Faculty Tech Talk: Body Mechanics

Professors Christine Hendon and Kristin Myers sat down with Dean Boyce and a gathering of students for the latest faculty tech talk.
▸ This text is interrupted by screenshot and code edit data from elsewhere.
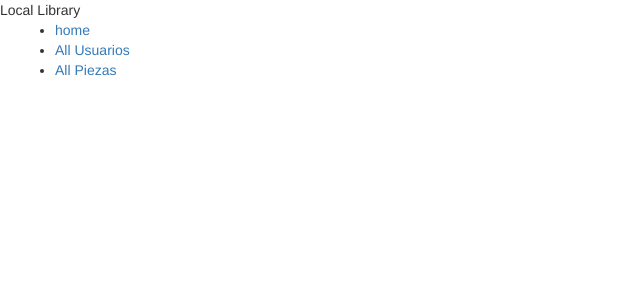
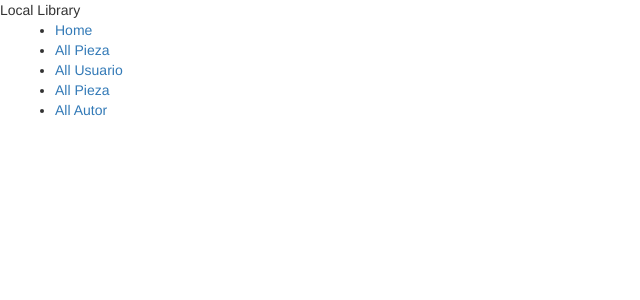
Before and after one commit to pancho2k19/mymapacheproyect, a Django app: template catalog/templates/base_generic.html in a window 1280 px wide. Shown: the top 300 px of the page, without its empty margins (0-640 px from the left). Run offline with Django 3.2, Linux system fonts and the light colour scheme; the template is opened without the code that fills it, so the values that code supplies are empty; parts of the project's set-up code (start-up, migrations or seed data) failed here and were passed over; some libraries are stand-ins or nearby versions.

Commit message:
commit 2

```diff
--- a/catalog/templates/base_generic.html
+++ b/catalog/templates/base_generic.html
@@ -29,9 +29,12 @@
 
       {% block sidebar %}
       <ul class="sidebar-nav">
-          <li><a href="{% url 'index' %}">home</a </li>
-          <li><a href="">All Usuarios</a </li>
-          <li><a href="">All Piezas</a </li>
+          <li><a href="{% url 'index' %}">Home</a </li>
+          <li><a href="{% url 'Pieza' %}">All Pieza</a </li>
+          <li><a href="">All Usuario</a </li>
+          <li><a href="">All Pieza</a </li>
+          <li><a href="">All Autor</a </li>
+
       </ul>
       {% endblock %}
 
--- a/catalog/urls.py
+++ b/catalog/urls.py
@@ -22,5 +22,6 @@ from django.conf import settings
 urlpatterns = [
 
  path('', views.index, name = 'index'),
-
+ path('Pieza/' , views.PiezaListView.as_view(), name = 'pieza'),
+ path('Pieza/<int:ok:', views.PiezaDetailView.as_view(), name = 'pieza-detail')
 ]+ static(settings.MEDIA_URL, document_root=settings.MEDIA_ROOT)
```
Also changed, not shown: catalog/templates/catalog/pieza_list.html (added, +18 -0 lines).
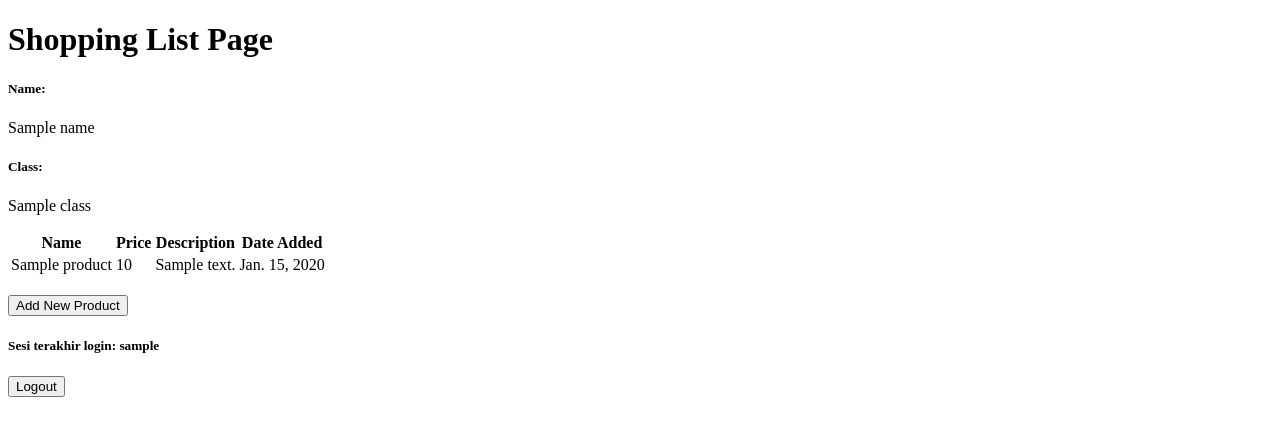
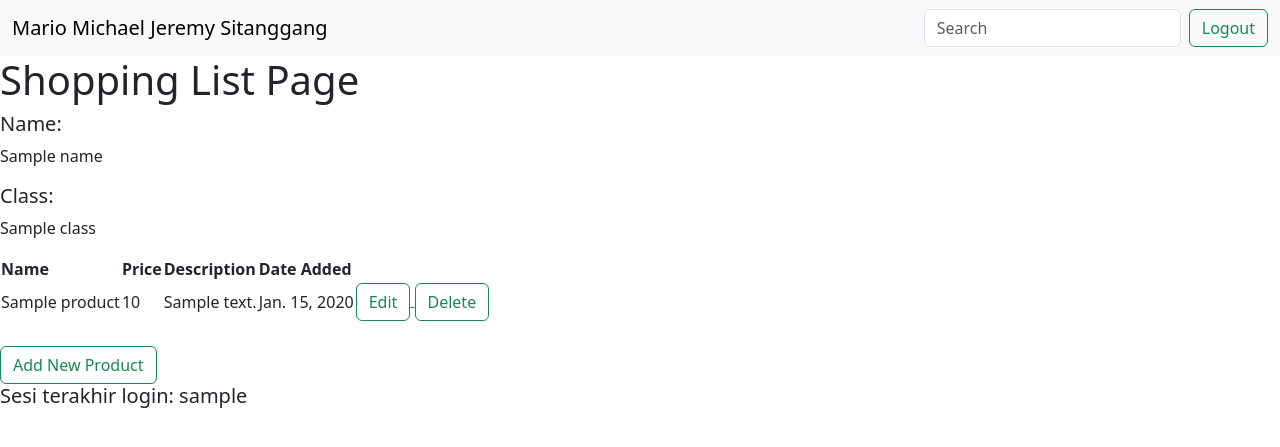
Before and after one commit to mariomichael/shopping-list, a Django app: template main/templates/main.html in a window 1280 px wide. Shown: the top 447 px of the page. Run offline with Django 4.2, Linux system fonts and the light colour scheme; tables that the repository leaves empty hold one stand-in row (values such as "Sample post"); the template is opened without the code that fills it: values that come from a table or form of the project are taken from there, most other values are stand-ins (such as "Sample title", 1, 10 or a date in 2020).

Commit message:
menambahkan style pada tutorial, Tutorial 4 selesai

```diff
--- a/main/templates/main.html
+++ b/main/templates/main.html
@@ -1,6 +1,20 @@
 {% extends 'base.html' %}
 
 {% block content %}
+
+    <nav class="navbar bg-body-tertiary">
+        <div class="container-fluid">
+            <a class="navbar-brand">Mario Michael Jeremy Sitanggang</a>
+            <form class="d-flex" role="search">
+                <input class="form-control me-2" type="search" placeholder="Search" aria-label="Search">
+                <a href="{% url 'main:logout' %}">
+                    <button class="btn btn-outline-success">
+                        Logout
+                    </button>
+                </a>
+            </form>
+        </div>
+    </nav>
     <h1>Shopping List Page</h1>
 
     <h5>Name:</h5>
@@ -25,6 +39,18 @@
                 <td>{{product.price}}</td>
                 <td>{{product.description}}</td>
                 <td>{{product.date_added}}</td>
+                <td>
+                    <a href="{% url 'main:edit_product' product.pk %}">
+                        <button class="btn btn-outline-success">
+                            Edit
+                        </button>
+                    </a>
+                    <a href="{% url 'main:delete_product' product.pk %}">
+                        <button class="btn btn-outline-success">
+                            Delete
+                        </button>
+                    </a>
+                </td>
             </tr>
         {% endfor %}
     </table>
@@ -32,15 +58,11 @@
     <br />
 
     <a href="{% url 'main:create_product' %}">
-        <button>
+        <button class="btn btn-outline-success">
             Add New Product
         </button>
     </a>
     <h5>Sesi terakhir login: {{ last_login }}</h5>
-    <a href="{% url 'main:logout' %}">
-        <button>
-            Logout
-        </button>
-    </a>
+
 
 {% endblock content %}
--- a/main/urls.py
+++ b/main/urls.py
@@ -1,5 +1,5 @@
 from django.urls import path
-from main.views import show_main, create_product, show_xml, show_json, show_xml_by_id, show_json_by_id, register, login_user, logout_user
+from main.views import show_main, create_product, show_xml, show_json, show_xml_by_id, show_json_by_id, register, login_user, logout_user, edit_product, delete_product
 
 app_name = 'main'
 
@@ -13,4 +13,6 @@ urlpatterns = [
     path('register/', register, name='register'),
     path('login/', login_user, name='login'),
     path('logout/', logout_user, name='logout'),
+    path('edit-product/<int:id>', edit_product, name='edit_product'),
+    path('delete/<int:id>', delete_product, name='delete_product'),
 ]
--- a/templates/base.html
+++ b/templates/base.html
@@ -2,13 +2,19 @@
 <!DOCTYPE html>
 <html lang="en">
     <head>
-        <meta charset="UTF-8" />
+        <!-- <meta charset="UTF-8" />
         <meta
             name="viewport"
             content="width=device-width, initial-scale=1.0"
-        />
+        /> -->
         {% block meta %}
+        <meta charset="UTF-8" />
+        <meta name="viewport" content="width=device-width, initial-scale=1">
         {% endblock meta %}
+        <link href="https://cdn.jsdelivr.net/npm/bootstrap@5.3.2/dist/css/bootstrap.min.css" rel="stylesheet" integrity="sha384-T3c6CoIi6uLrA9TneNEoa7RxnatzjcDSCmG1MXxSR1GAsXEV/Dwwykc2MPK8M2HN" crossorigin="anonymous">
+        <script src="https://code.jquery.com/jquery-3.6.0.min.js" integrity="sha384-KyZXEAg3QhqLMpG8r+J4jsl5c9zdLKaUk5Ae5f5b1bw6AUn5f5v8FZJoMxm6f5cH1" crossorigin="anonymous"></script>
+        <script src="https://cdn.jsdelivr.net/npm/@popperjs/core@2.11.8/dist/umd/popper.min.js" integrity="sha384-I7E8VVD/ismYTF4hNIPjVp/Zjvgyol6VFvRkX/vR+Vc4jQkC+hVqc2pM8ODewa9r" crossorigin="anonymous"></script>
+        <script src="https://cdn.jsdelivr.net/npm/bootstrap@5.3.2/dist/js/bootstrap.min.js" integrity="sha384-BBtl+eGJRgqQAUMxJ7pMwbEyER4l1g+O15P+16Ep7Q9Q+zqX6gSbd85u4mG4QzX+" crossorigin="anonymous"></script>
     </head>
 
     <body>
```
Also changed, not shown: main/templates/edit_product.html (added, +22 -0 lines), main/views.py (+23 -1 lines).
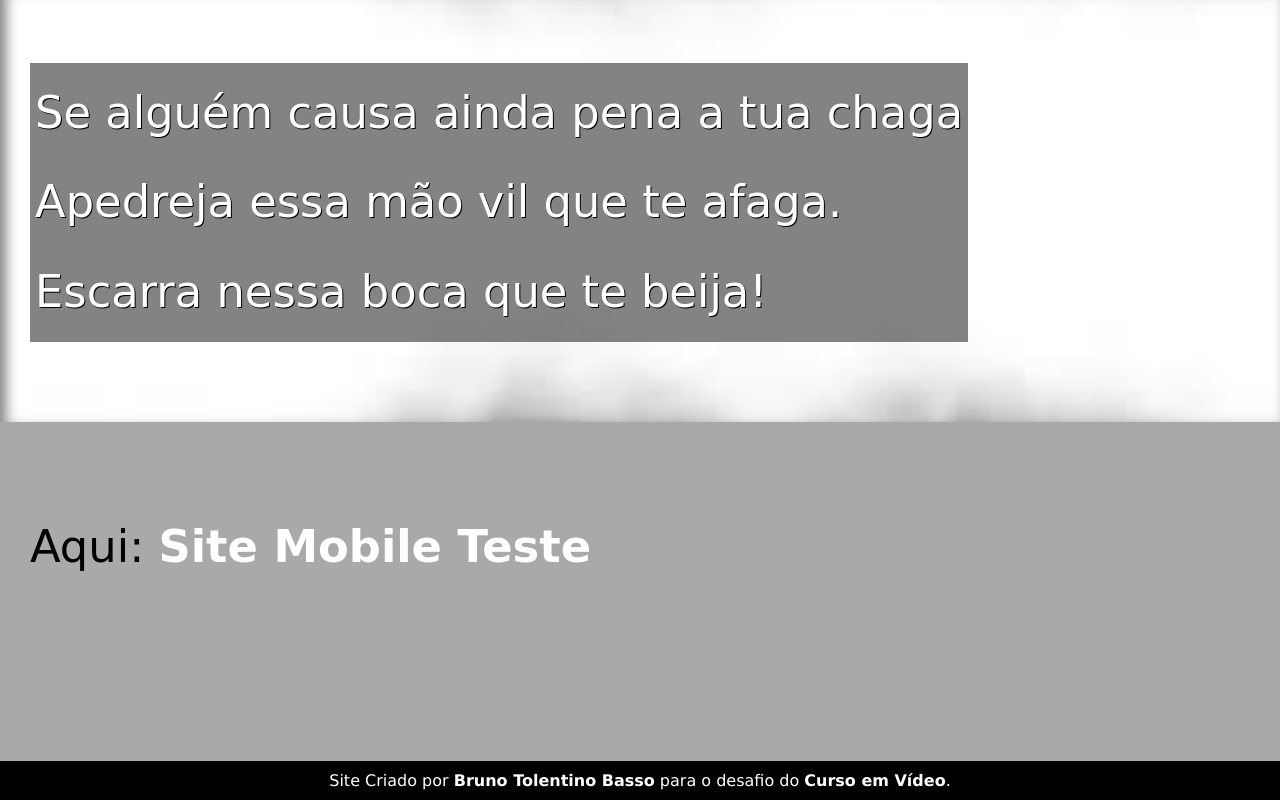
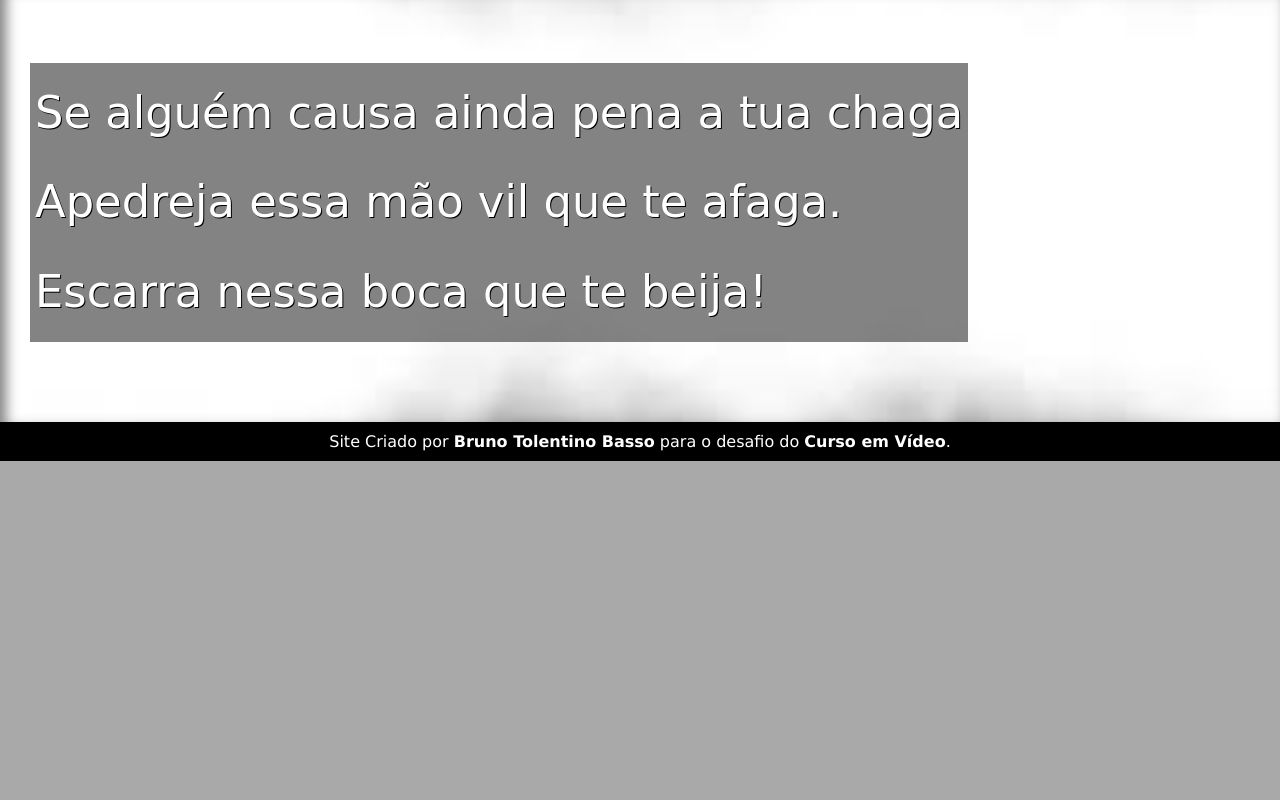
Before and after one commit to BrunoTolentino/Site-Poema, a plain HTML site: page index.html in a window 1280 px wide. Shown: the part 1932-2732 px from the top of the page. After the commit the page ends 2393 px from the top, so only its background shows below. Drawn offline with Linux system fonts and the light colour scheme; a web font is replaced by a local one.

Commit message:
Fim-Teste

```diff
--- a/index.html
+++ b/index.html
@@ -45,9 +45,6 @@
             Escarra nessa boca que te beija! <br>
         </p>
     </section>
-    <section>
-        <p>Aqui: <a href="Site-mobile/index.html">Site Mobile Teste</a></p>
-    </section>
 
     <footer>
         <p>Site Criado por <a href="https://github.com/BrunoTolentino" target="_blank">Bruno Tolentino Basso</a> para o desafio do <a href="https://www.cursoemvideo.com" target="_blank">Curso em Vídeo</a>.</p>
```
More
Nov 30 2018 | By Jesse Adams | Hendon Photo Credit: Jeffrey Schifman | Myers Photo Credit: Eileen Barroso
OCT scanner for imaging breast specimens.

Improving Breast Cancer Treatment and Outcomes

Gloved hands holding a preliminary device that could mitigate preterm birth by adding light therapeutics to remodel the cervix.

Mitigating Pre-term Birth

Gloved hands holding a multi-organ chip

Personalizing Care